The top 6 things I learned after 6 months as a Team Lead
4 min read
It's not quite been 6 months, but on the 1st November 2021 I took up the position of Team Lead after 4 months at a new company where I started as a Senior Software Engineer.
I came from a previous company where, although I had not had it explicitly in my job title, I had been working at a senior level, including an informal but frequent role as Deputy Team Lead.
I was ready for the real thing!
So, 6 months on, here are the top 6 things I have personally learnt after becoming a Team Lead.
1) More meetings, less dev time is unavoidable
Despite the fact I was assured I would still be doing a majority of development work, this soon stopped as other responsibilities ramped up. Especially during periods when we were hiring, and I had to spend hours looking over CVs and sitting in interviews.
It fluctuated, but I'd say overall my hands-on dev time has gone to 50% or less.
2) Line management takes a lot of time and effort
Line management isn't just about accepting holiday requests or answering the odd question - it's usually a whole lot more. In my company we do fortnightly one-to-one meetings. With a team of 5 people, that was suddenly a lot of meetings! And in those, I had to assist with setting SMART objectives and making sure everyone was happy, keeping up with their workload and their objectives.
Also onboarding new starters takes a lot of time too - I'm not the kind of person who wants to throw people into the deep end with no support, so I take my time to ensure everyone is doing ok.
3) Not everyone will instantly recognise your leadership straight away
In fact, some people still don't seem to! It is one thing to receive a promotion, but another to earn the respect of those around you. Especially when you are relatively new to the company, and they may have been around for a while, so you likely don't know the processes and the product so well.
Add on top the fact that I am fairly young to be in this position, plus female, I feel I have had to work hard to prove that I'm suitable and capable to be leading the team.
4) You're not there to be the best in the team
This one is so important, but is a bit of a flip from being in a senior role.
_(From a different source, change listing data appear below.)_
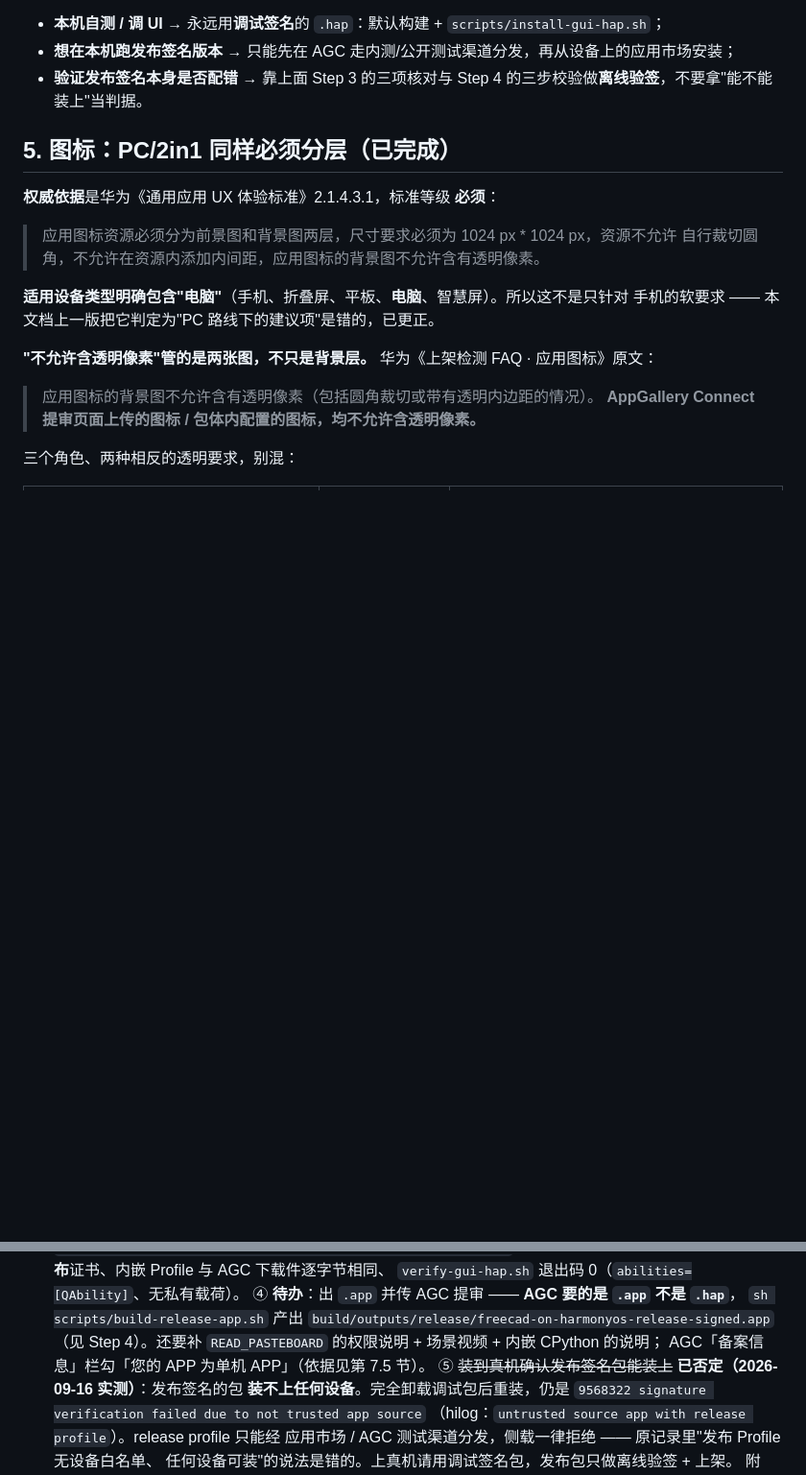
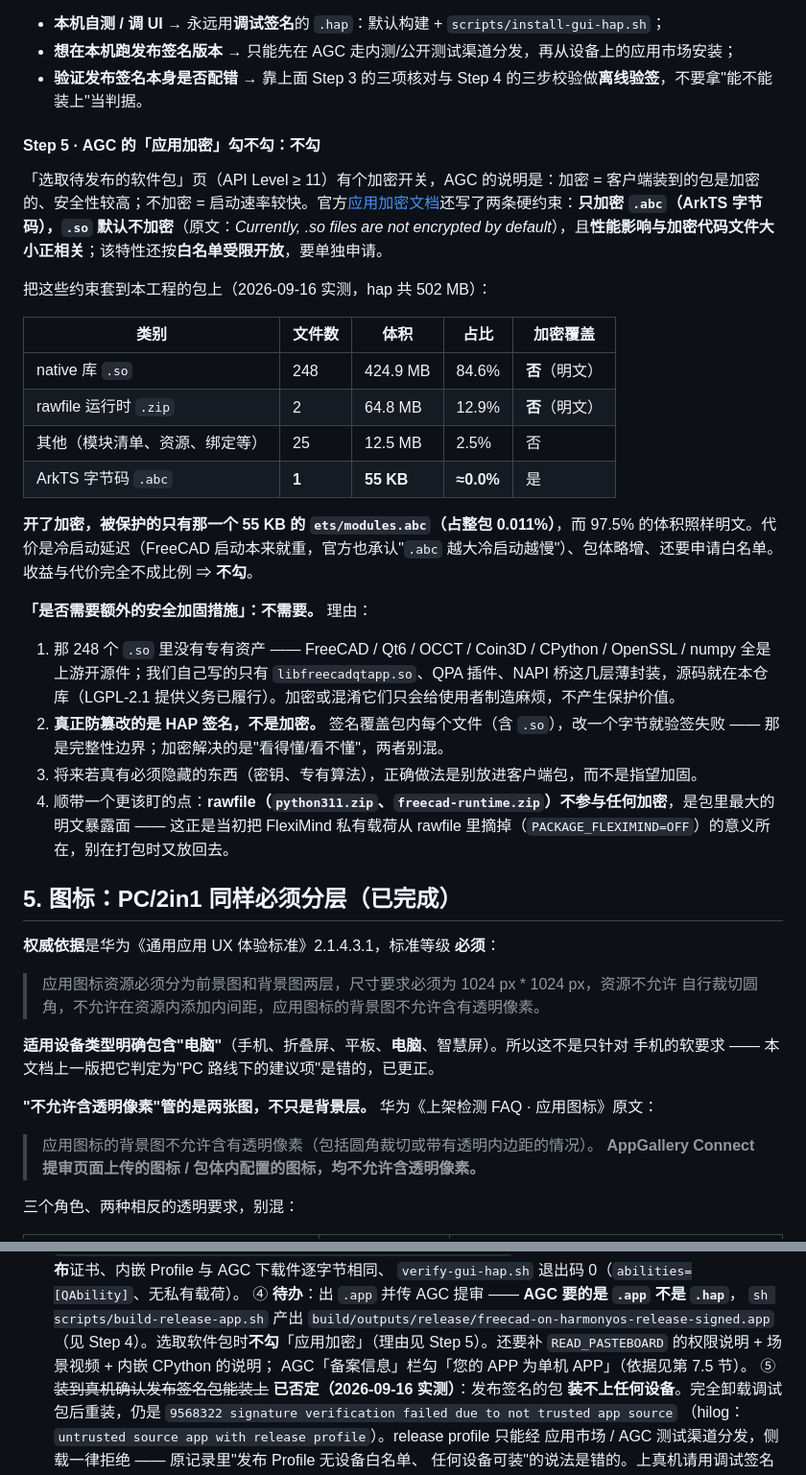
Before and after one commit to liang-xiaohui/freecad-on-harmonyos, a Markdown page: docs/appgallery-release.md, 2 parts joined by grey strips. Shown at 96% size. Drawn GitHub-style; blank space fills up the shorter version.

Commit message:
Decide the AGC encryption switch with numbers, not vibes
AGC only encrypts .abc (ArkTS bytecode); .so and rawfile stay plaintext, the
feature is trustlist-gated, and its cost scales with the encrypted .abc size.
Measured this package: 248 .so = 84.6%, rawfile zips = 12.9%, and a single
55 KB ets/modules.abc = 0.011%. Turning encryption on would protect 55 KB while
leaving 97.5% of the archive readable, in exchange for cold-start delay.

Record the decision (do not enable), the measurement recipe, and why no extra
hardening is warranted: the native libraries are upstream open source, HAP
signing already covers every file including .so, and the real plaintext surface
to watch is rawfile, which encryption never touches.

```diff
--- a/docs/appgallery-release.md
+++ b/docs/appgallery-release.md
@@ -453,6 +453,28 @@ hilog 里对应 `VerifyProfileInfo: untrusted source app with release profile`
 - **本机自测 / 调 UI** → 永远用**调试签名**的 `.hap`：默认构建 + `scripts/install-gui-hap.sh`；
 - **想在本机跑发布签名版本** → 只能先在 AGC 走内测/公开测试渠道分发，再从设备上的应用市场安装；
 - **验证发布签名本身是否配错** → 靠上面 Step 3 的三项核对与 Step 4 的三步校验做**离线验签**，不要拿"能不能装上"当判据。
+
+#### Step 5 · AGC 的「应用加密」勾不勾：**不勾**
+
+「选取待发布的软件包」页（API Level ≥ 11）有个加密开关，AGC 的说明是：加密 = 客户端装到的包是加密的、安全性较高；不加密 = 启动速率较快。官方[应用加密文档](https://developer.huawei.com/consumer/cn/doc/harmonyos-guides-V14/code-protect-V14)还写了两条硬约束：**只加密 `.abc`（ArkTS 字节码），`.so` 默认不加密**（原文：*Currently, .so files are not encrypted by default*），且**性能影响与加密代码文件大小正相关**；该特性还按**白名单受限开放**，要单独申请。
+
+把这些约束套到本工程的包上（2026-09-16 实测，hap 共 502 MB）：
+
+| 类别 | 文件数 | 体积 | 占比 | 加密覆盖 |
+| --- | --- | --- | --- | --- |
+| native 库 `.so` | 248 | 424.9 MB | 84.6% | **否**（明文） |
+| rawfile 运行时 `.zip` | 2 | 64.8 MB | 12.9% | **否**（明文） |
+| 其他（模块清单、资源、绑定等） | 25 | 12.5 MB | 2.5% | 否 |
+| ArkTS 字节码 `.abc` | **1** | **55 KB** | **≈0.0%** | 是 |
+
+**开了加密，被保护的只有那一个 55 KB 的 `ets/modules.abc`（占整包 0.011%）**，而 97.5% 的体积照样明文。代价是冷启动延迟（FreeCAD 启动本来就重，官方也承认"`.abc` 越大冷启动越慢"）、包体略增、还要申请白名单。收益与代价完全不成比例 ⇒ **不勾**。
+
+**「是否需要额外的安全加固措施」：不需要。** 理由：
+
+1. 那 248 个 `.so` 里没有专有资产 —— FreeCAD / Qt6 / OCCT / Coin3D / CPython / OpenSSL / numpy 全是上游开源件；我们自己写的只有 `libfreecadqtapp.so`、QPA 插件、NAPI 桥这几层薄封装，源码就在本仓库（LGPL-2.1 提供义务已履行）。加密或混淆它们只会给使用者制造麻烦，不产生保护价值。
+2. **真正防篡改的是 HAP 签名，不是加密。** 签名覆盖包内每个文件（含 `.so`），改一个字节就验签失败 —— 那是完整性边界；加密解决的是"看得懂/看不懂"，两者别混。
+3. 将来若真有必须隐藏的东西（密钥、专有算法），正确做法是别放进客户端包，而不是指望加固。
+4. 顺带一个更该盯的点：**rawfile（`python311.zip`、`freecad-runtime.zip`）不参与任何加密**，是包里最大的明文暴露面 —— 这正是当初把 FlexiMind 私有载荷从 rawfile 里摘掉（`PACKAGE_FLEXIMIND=OFF`）的意义所在，别在打包时又放回去。
 
 ## 5. 图标：PC/2in1 同样必须分层（已完成）
 
@@ -983,7 +1005,8 @@ AGC 勾「您的 APP 为单机 APP」。
    `verify-gui-hap.sh` 退出码 0（`abilities=[QAbility]`、无私有载荷）。
    ④ **待办**：出 `.app` 并传 AGC 提审 —— **AGC 要的是 `.app` 不是 `.hap`**，
    `sh scripts/build-release-app.sh` 产出 `build/outputs/release/freecad-on-harmonyos-release-signed.app`
-   （见 Step 4）。还要补 `READ_PASTEBOARD` 的权限说明 + 场景视频 + 内嵌 CPython 的说明；
+   （见 Step 4）。选取软件包时**不勾**「应用加密」（理由见 Step 5）。还要补
+   `READ_PASTEBOARD` 的权限说明 + 场景视频 + 内嵌 CPython 的说明；
    AGC「备案信息」栏勾「您的 APP 为单机 APP」（依据见第 7.5 节）。
    ⑤ ~~装到真机确认发布签名包能装上~~ **已否定（2026-09-16 实测）**：发布签名的包
    **装不上任何设备**。完全卸载调试包后重装，仍是
```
Before, I was looked to as a technical expert and have opinions on design and implementation. I enjoyed the process of debating solutions with other developers. However, now in a lead role, I instead have to recognise the strengths of my team members and foster an environment which allows and encourages the team to input. Otherwise face the unsavoury label of "micromanaging" or "dictating"!
That's not to say you can't have opinions or be an expert - but you shouldn't force everyone to do things your way just because you're in charge.
5) Not everyone wants to be "managed"
Some people don't want a manager, some people don't want to be coached or mentored. You simply can't force them along the process. And that's ok.
However if they are actively resisting you, or being disrespectful, that's not ok. It should be a process of mutual respect.
6) I really hate confrontation
In the times when things have been difficult, I've had to really summon up the courage to confront people and own the situation. It's something I will have to continue to work at, as it doesn't come so naturally to me!
Confrontation doesn't (and shouldn't) mean anything aggressive or argumentative - but if you're the manager, you can't avoid it if someone is underperforming, or being rude, or causing an issue in some way. It's your responsibility as the team lead to ensure that conflicts are dealt with.
However, it really sucks sometimes! I want a great working relationship with people who I work with and the environment to be friendly and fun. As a manager though, you just can't always truly be liked by everyone.